The theory development has severely impacted the knowledge development of the nursing profession as it began to borrow heavily from the medical profession. The curriculum of current master's programs is based primarily on physical assessment, pharmacology and pathophysiology -- components of the medical profession (Burman et al., 2009). The core values of traditional nursing practice focus on health promotion and disease management using the latest theoretical developments in health behavior, behavioral sciences, exercise physiology, nutrition and medical anthropology (Burman et al., 2009). While developments in nursing theory have incorporated knowledge from other medical disciplines and thereby substantially increased the nursing knowledge, it appears that knowledge developments based on theory do not adequately prepare practitioners for the actual care setting. A national survey of 592 nurse practitioners conducted by Hart and Macnee (2007) found that many nurse practitioners felt that their formal education had inadequately prepared them for practice. The study was based on a subjective assessment of their educational experience. In response to the question, "how prepared were you for actual practice as a nurse practitioner after completing your basic nurse practitioner education [assumed master's degree]" less than 10% of the nurse practitioners responded that they were "very well prepared." Only 38.5% indicated that they were "generally well-prepared," while the same percentage of students declared that they were "somewhat prepared." In essence, the theory does not account for knowledge application in the setting of care and thus undermines the purpose of the academic discipline. Instead, the development of nursing knowledge should stem from practice.

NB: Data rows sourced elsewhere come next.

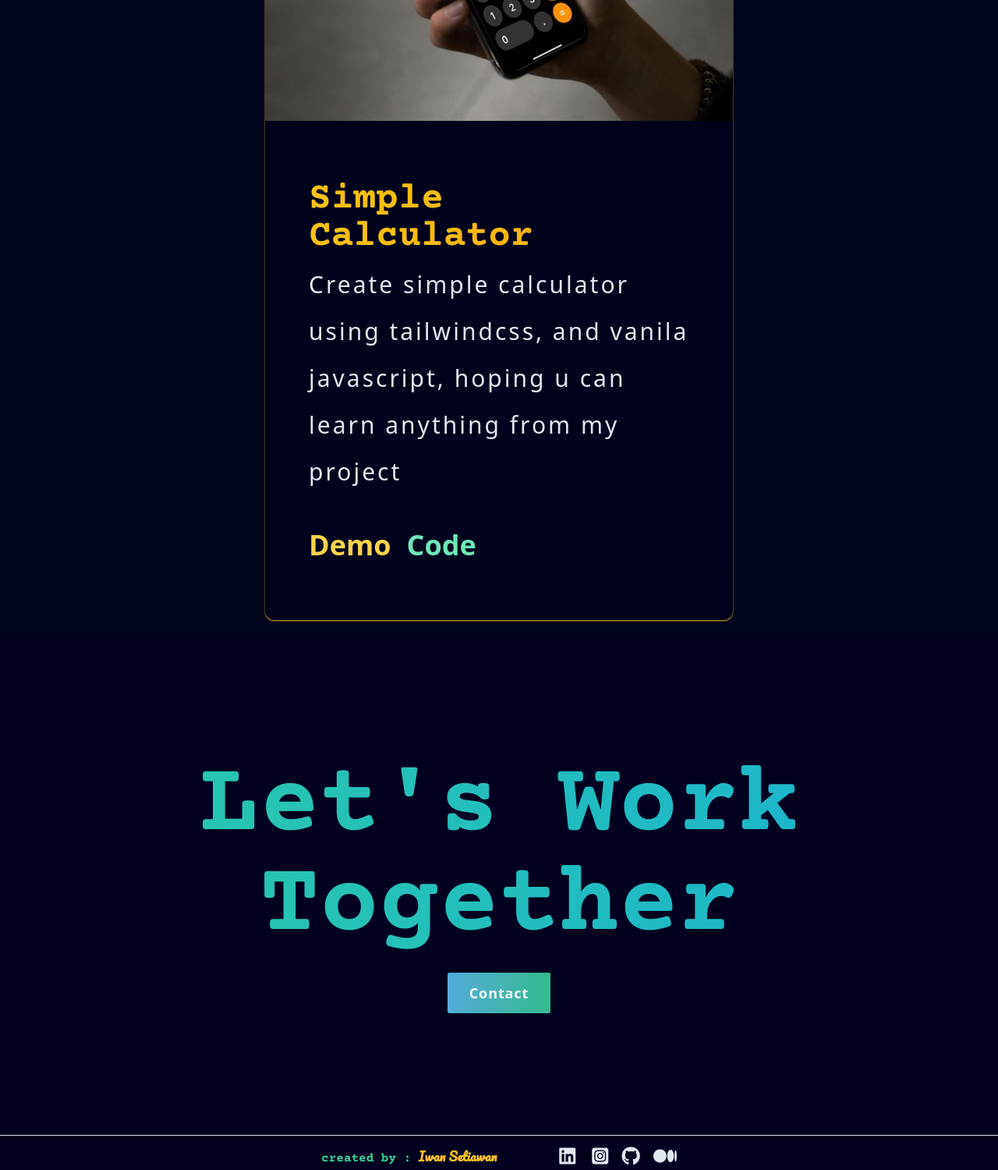
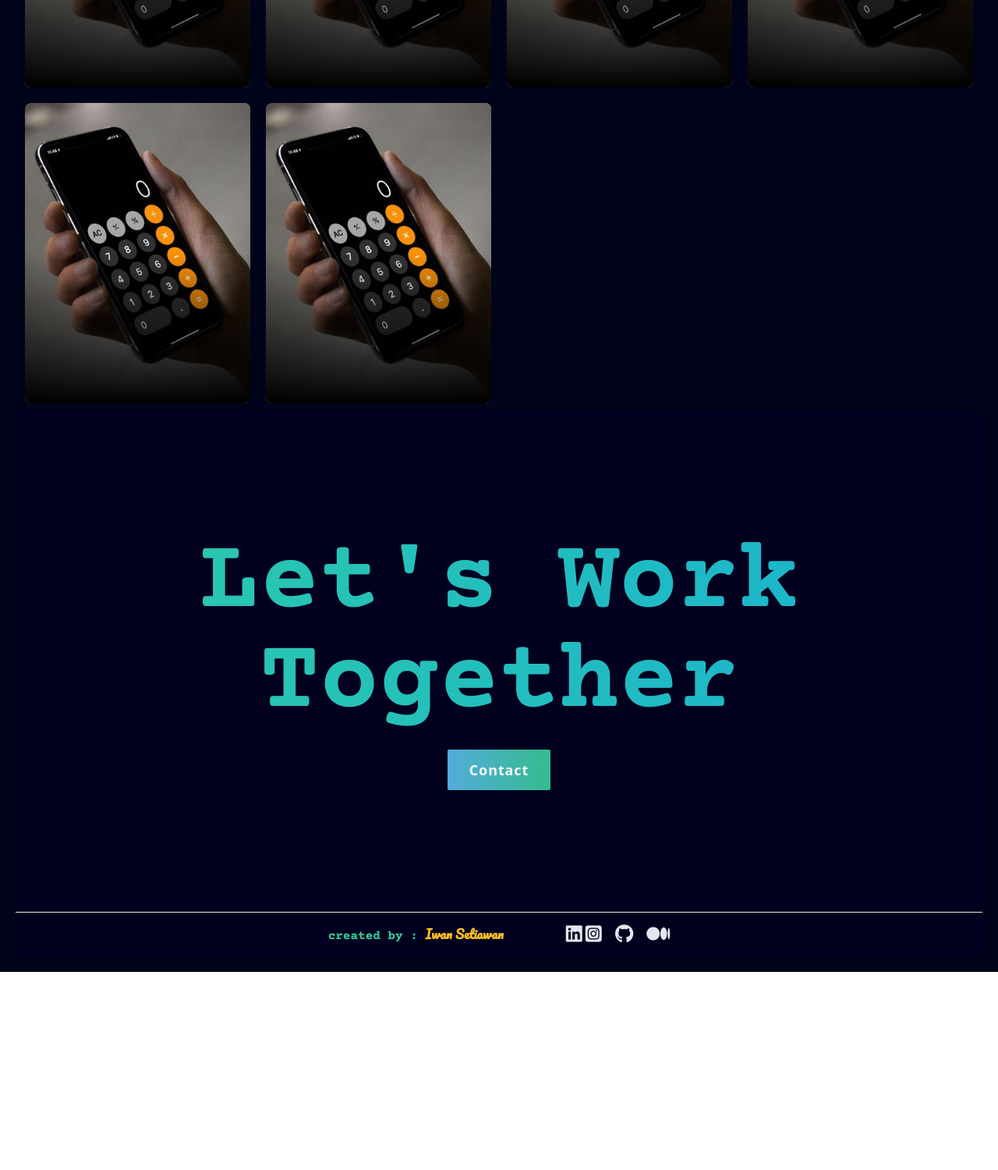
Before and after one commit to iwaniwset/Portfolio-cv, a website: page index.html in a window 1280 px wide. Shown: the part 2800-4300 px from the top of the page at 78% size. After the commit the page ends 4046 px from the top, so only its background shows below. Drawn offline with nearby package versions, Linux system fonts and the light colour scheme; a web font is replaced by a local one.

Commit message:
updating project section

```diff
--- a/index.html
+++ b/index.html
@@ -16,13 +16,13 @@
     />
   </head>
 
-  <body >
+  <body>
     <header
       class="w-full h-2/3 sm:h-2/3 bg-gradient-to-r from-blue-500 via-cyan-800 to-sky-500 background-animate -z-50"
     >
       <div class="fixed top-3 w-full z-50">
         <div
-          class="shadow-2xl relative bg-opacity-20 bg-white backdrop-filter backdrop-blur-lg rounded-full mx-auto flex justify-between w-[90%] h-14 drop-shadow-xl px-5 items-center "
+          class="shadow-2xl relative bg-opacity-20 bg-white backdrop-filter backdrop-blur-lg rounded-full mx-auto flex justify-between w-[90%] h-14 drop-shadow-xl px-5 items-center"
         >
           <div class="">
             <a
@@ -72,14 +72,16 @@
             id="buttonNav"
             class="text-slate-50 text-lg lg:hidden font-bold cursor-pointer"
           >
-            <button  ><i id="awesome" class="fa-solid fa-bars"></i></button>
+            <button><i id="awesome" class="fa-solid fa-bars"></i></button>
           </div>
 
           <div
             id="navMobile"
-            class="absolute top-[-400px] drop-shadow-xl  shadow-2xl left-0 w-full rounded-xl md:bg-opacity-100 bg-opacity-0  bg-white backdrop-filter backdrop-blur-sm transition duration-700 ease-in-out"
+            class="absolute top-[-400px] drop-shadow-xl shadow-2xl left-0 w-full rounded-xl md:bg-opacity-100 bg-opacity-0 bg-white backdrop-filter backdrop-blur-sm transition duration-700 ease-in-out"
           >
-            <ul class="gap-8 font-semibold cursor-pointer text-center font-courier">
+            <ul
+              class="gap-8 font-semibold cursor-pointer text-center font-courier"
+            >
               <li class="pt-10 pb-5 px-4 text-xl border-b-2">
                 <a
                   class="text-cyan-600 hover:text-cyan-900 transition ease-in-out duration-500"
@@ -104,7 +106,7 @@
                   Blog
                 </a>
               </li>
-              <li class="pt-5 pb-10 px-4 text-xl ">
+              <li class="pt-5 pb-10 px-4 text-xl">
                 <a
                   class="text-cyan-600 hover:text-cyan-900 transition ease-in-out duration-500"
                   href="#contact"
@@ -183,7 +185,8 @@
     </header>
 
     <!-- About Section Start -->
-    <div id="about"
+    <div
+      id="about"
       class="w-full bg-[#01001E] py-6 px-4 mx-auto font-courier font-bold text-slate-50 italic"
     >
       <h1
@@ -301,7 +304,8 @@
       </div>
     </div>
     <!-- PROJECT START -->
-    <div id="project"
+    <div
+      id="project"
       class="mx-auto flex flex-col justify-center bg-[#00041A] w-full pt-5 max-w-2xl sm:max-w-3xl md:max-w-6xl p-5 xl:max-w-full"
     >
       <h1
@@ -314,40 +318,78 @@
       >
         Selection of My Project
       </h3>
-      <div class="md:flex gap-2 flex-wrap">
-        <div
-          class="max-w-md sm:max-w-xl md:max-w-[23rem] pb-5  lg:max-w-md xl:max-w-[37.5rem] mx-auto sm:mt-10 shadow-amber-400 bg-[#01001E] backdrop-filter backdrop-blur-2xl bg-opacity-30 rounded-xl overflow-hidden shadow-sm mt-3"
-        >
-          <img src="./dist/img/calculator.jpg" alt="" class="rounded-t-lg" />
-          <div class="px-3 sm:pb-10 sm:pt-5 sm:px-5 xl:p-14">
-            <h1
-              class="text-3xl xl:text-5xl sm:text-[2.4rem] font-bold font-courier text-transparent bg-clip-text pt-5 bg-gradient-to-r from-amber-500 via-yellow-400 to-amber-500 background-animate"
-            >
-              Simple Calculator
-            </h1>
-            <p
-              class="text-slate-200 mt-2 text-xl sm:text-2xl xl:text-3xl tracking-widest leading-relaxed xl:leading-loose"
-            >
-              Create simple calculator using tailwindcss, and vanila javascript,
-              hoping u can learn anything from my project
-            </p>
-            <div class="mt-4 xl:pt-7 flex gap-5">
-              <a
-                class="text-2xl sm:text-3xl xl:text-4xl text-amber-300 hover:text-amber-500 font-bold hover:border-b-4 hover:border-amber-500 transition duration-1000 ease-in-out"
-                href="https://iwaniwset.github.io/Calculator-tailwind-JS/" target="_blank"
-                >Demo</a
-              >
-              <a
-                class="text-2xl sm:text-3xl xl:text-4xl text-emerald-300 hover:text-emerald-500 font-bold hover:border-b-4 hover:border-emerald-500 transition duration-1000 ease-in-out"
-                href="https://github.com/iwaniwset/Calculator-tailwind-JS" target="_blank"
-                >Code</a
-              >
+
+    <div class="grid grid-cols-2 gap-5 bg-[#00041A] p-3 md:grid-cols-3 xl:grid-cols-4 2xl:grid-cols-5">
+      <!-- content one -->
+      <div class="aspect-[3/4] rounded-lg group relative cursor-pointer items-center justify-center overflow-hidden transition-shadow hover:shadow-xl hover:shadow-black/30">
+        <div class=" h-full w-full bg-[url('/dist/img/calculator.jpg')]">
+          <img class="h-full w-full object-cover transition-transform duration-500 group-hover:rotate-3 group-hover:scale-125" src="./dist/img/calculator.jpg" alt="" />
+        </div>
+        <div class="absolute inset-0 bg-gradient-to-b from-transparent via-transparent to-black group-hover:from-black/70 group-hover:via-black/60 group-hover:to-black/70"></div>
+        <div class="absolute inset-0 flex translate-y-[80%] flex-col items-center justify-center px-9 text-center transition-all duration-500 group-hover:translate-y-0">
+          <h1 class="font-dmserif text-2xl font-bold text-white">Calculator</h1>
+          <p class="mb-3 text-bas italic text-white opacity-0 transition-opacity duration-300 group-hover:opacity-100">Simple calculator using tailwindcss</p>
+          <a class="rounded-md bg-amber-500 px-3.5 py-2 font-courier font-semibold text-sm capitalize text-white shadow shadow-black/60" href="">view code</a>
+        </div>
+      </div>
+        <div class="aspect-[3/4] rounded-lg group relative cursor-pointer items-center justify-center overflow-hidden transition-shadow hover:shadow-xl hover:shadow-black/30">
+        <div class=" h-full w-full bg-[url('/dist/img/calculator.jpg')]">
+          <img class="h-full w-full object-cover transition-transform duration-500 group-hover:rotate-3 group-hover:scale-125" src="./dist/img/calculator.jpg" alt="" />
+        </div>
+        <div class="absolute inset-0 bg-gradient-to-b from-transparent via-transparent to-black group-hover:from-black/70 group-hover:via-black/60 group-hover:to-black/70"></div>
+        <div class="absolute inset-0 flex translate-y-[80%] flex-col items-center justify-center px-9 text-center transition-all duration-500 group-hover:translate-y-0">
+          <h1 class="font-dmserif text-2xl font-bold text-white">Calculator</h1>
+          <p class="mb-3 text-bas italic text-white opacity-0 transition-opacity duration-300 group-hover:opacity-100">Simple calculator using tailwindcss</p>
+          <a class="rounded-md bg-amber-500 px-3.5 py-2 font-courier font-semibold text-sm capitalize text-white shadow shadow-black/60" href="">view code</a>
+        </div>
+      </div>
+      <div class="aspect-[3/4] rounded-lg group relative cursor-pointer items-center justify-center overflow-hidden transition-shadow hover:shadow-xl hover:shadow-black/30">
+        <div class=" h-full w-full bg-[url('/dist/img/calculator.jpg')]">
+          <img class="h-full w-full object-cover transition-transform duration-500 group-hover:rotate-3 group-hover:scale-125" src="./dist/img/calculator.jpg" alt="" />
+        </div>
+        <div class="absolute inset-0 bg-gradient-to-b from-transparent via-transparent to-black group-hover:from-black/70 group-hover:via-black/60 group-hover:to-black/70"></div>
+        <div class="absolute inset-0 flex translate-y-[80%] flex-col items-center justify-center px-9 text-center transition-all duration-500 group-hover:translate-y-0">
+          <h1 class="font-dmserif text-2xl font-bold text-white">Calculator</h1>
+          <p class="mb-3 text-bas italic text-white opacity-0 transition-opacity duration-300 group-hover:opacity-100">Simple calculator using tailwindcss</p>
+          <a class="rounded-md bg-amber-500 px-3.5 py-2 font-courier font-semibold text-sm capitalize text-white shadow shadow-black/60" href="">view code</a>
+        </div>
+      </div>
+      <div class="aspect-[3/4] rounded-lg group relative cursor-pointer items-center justify-center overflow-hidden transition-shadow hover:shadow-xl hover:shadow-black/30">
+        <div class=" h-full w-full bg-[url('/dist/img/calculator.jpg')]">
+          <img class="h-full w-full object-cover transition-transform duration-500 group-hover:rotate-3 group-hover:scale-125" src="./dist/img/calculator.jpg" alt="" />
+        </div>
+        <div class="absolute inset-0 bg-gradient-to-b from-transparent via-transparent to-black group-hover:from-black/70 group-hover:via-black/60 group-hover:to-black/70"></div>
+        <div class="absolute inset-0 flex translate-y-[80%] flex-col items-center justify-center px-9 text-center transition-all duration-500 group-hover:translate-y-0">
+          <h1 class="font-dmserif text-2xl font-bold text-white">Calculator</h1>
+          <p class="mb-3 text-bas italic text-white opacity-0 transition-opacity duration-300 group-hover:opacity-100">Simple calculator using tailwindcss</p>
+          <a class="rounded-md bg-amber-500 px-3.5 py-2 font-courier font-semibold text-sm capitalize text-white shadow shadow-black/60" href="">view code</a>
+        </div>
+      </div>
+      <div class="aspect-[3/4] rounded-lg group relative cursor-pointer items-center justify-center overflow-hidden transition-shadow hover:shadow-xl hover:shadow-black/30">
+        <div class=" h-full w-full bg-[url('/dist/img/calculator.jpg')]">
+          <img class="h-full w-full object-cover transition-transform duration-500 group-hover:rotate-3 group-hover:scale-125" src="./dist/img/calculator.jpg" alt="" />
+        </div>
+        <div class="absolute inset-0 bg-gradient-to-b from-transparent via-transparent to-black group-hover:from-black/70 group-hover:via-black/60 group-hover:to-black/70"></div>
+        <div class="absolute inset-0 flex translate-y-[80%] flex-col items-center justify-center px-9 text-center transition-all duration-500 group-hover:translate-y-0">
+          <h1 class="font-dmserif text-2xl font-bold text-white">Calculator</h1>
+          <p class="mb-3 text-bas italic text-white opacity-0 transition-opacity duration-300 group-hover:opacity-100">Simple calculator using tailwindcss</p>
+          <a class="rounded-md bg-amber-500 px-3.5 py-2 font-courier font-semibold text-sm capitalize text-white shadow shadow-black/60" href="">view code</a>
+        </div>
+      </div>
+      <div class="aspect-[3/4] rounded-lg group relative cursor-pointer items-center justify-center overflow-hidden transition-shadow hover:shadow-xl hover:shadow-black/30">
+        <div class=" h-full w-full bg-[url('/dist/img/calculator.jpg')]">
+          <img class="h-full w-full object-cover transition-transform duration-500 group-hover:rotate-3 group-hover:scale-125" src="./dist/img/calculator.jpg" alt="" />
+        </div>
+        <div class="absolute inset-0 bg-gradient-to-b from-transparent via-transparent to-black group-hover:from-black/70 group-hover:via-black/60 group-hover:to-black/70"></div>
+        <div class="absolute inset-0 flex translate-y-[80%] flex-col items-center justify-center px-9 text-center transition-all duration-500 group-hover:translate-y-0">
+          <h1 class="font-dmserif text-2xl font-bold text-white">Calculator</h1>
+          <p class="mb-3 text-bas italic text-white opacity-0 transition-opacity duration-300 group-hover:opacity-100">Simple calculator using tailwindcss</p>
+          <a class="rounded-md bg-amber-500 px-3.5 py-2 font-courier font-semibold text-sm capitalize text-white shadow shadow-black/60" href="">view code</a>
         </div>
       </div>
     </div>
 
-      </div>
-    </div>
+
     <!-- PROJECT END -->
 
     <!-- WORK TOGETHER START -->
@@ -381,24 +423,37 @@
         </h1>
       </div>
       <div class="flex gap-1">
+        <a href="">
+          <span>
+            <i
+              class="text-slate-200 hover:text-amber-400 hover:scale-110 transition duration-500 ease-in-out text-2xl fa-brands fa-linkedin"
+            ></i>
+          </span>
+        </a>
+        <a href="">
           <span
-        ><a href="">
-          <i class="text-slate-200 hover:text-amber-400 hover:scale-110 transition duration-500 ease-in-out text-2xl fa-brands fa-linkedin"></i
+            ><i
+              class="text-slate-200 hover:text-amber-400 hover:scale-110 transition duration-500 ease-in-out text-2xl fa-brands fa-square-instagram"
+            ></i
           ></span>
         </a>
         ><a href="">
           <span
-            ><i class="text-slate-200 hover:text-amber-400 hover:scale-110 transition duration-500 ease-in-out text-2xl fa-brands fa-square-instagram"></i
+            ><i
+              class="text-slate-200 hover:text-amber-400 hover:scale-110 transition duration-500 ease-in-out text-2xl fa-brands fa-github"
+            ></i
           ></span>
         </a>
         ><a href="">
-              <span><i class="text-slate-200 hover:text-amber-400 hover:scale-110 transition duration-500 ease-in-out text-2xl fa-brands fa-github"></i></span>
-            </a>
-            ><a href="">
-              <span><i class="text-slate-200 hover:text-amber-400 hover:scale-110 transition duration-500 ease-in-out text-2xl fa-brands fa-medium"></i></span>
+          <span
+            ><i
+              class="text-slate-200 hover:text-amber-400 hover:scale-110 transition duration-500 ease-in-out text-2xl fa-brands fa-medium"
+            ></i
+          ></span>
         </a>
       </div>
     </footer>
+
     <!-- FOOTER START -->
     <script src="./dist/script.js"></script>
   </body>
```
Also changed, not shown: dist/output.css, 7 other files. Lines whose indentation alone changed are shown as unchanged.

The importance of defining the role and relationships of nursing knowledge cannot be overstated. According to Rolfe, it defines the professional status of the discipline, regulates the intellectual activities and determines the degree of emphasis that should be given to research, practice development and teaching (2007). A study was conducted to determine precisely how nursing knowledge was applied by nurses in an actual care setting (Mantzoukas & Jasper, 2008). Five discrete types of knowledge were identified that were consistently used by nurses in medical wards: personal, practice, theoretical, procedural, ward cultural and reflexive. The personal, practice and theoretical knowledge were all based on non-contextual theories of nursing while the other sources were specific to the ward setting. The study determined that all sources of knowledge become effective and applicable only as they are mediated by the ward cultural knowledge. This enabled the nurses to deal with the context of care and the unique environment in which they are working. The authors propose that the ward culture may help to explain why nursing theories consistently fail to capture the full range of nursing practice as it is lived in a ward environment (Mantzoukas & Jasper, 2008).
These findings have substantial implications for nursing as an academic discipline. They show that theories alone are insufficient in capturing the role of a nurse on the ward. An academic program that derives its knowledge base only from theory does not prepare nurses. Instead it provides a set of abstract skills, care values and ideals distinctly out of context. The nurse would not know how to apply the theory, which in essence undermines the ability…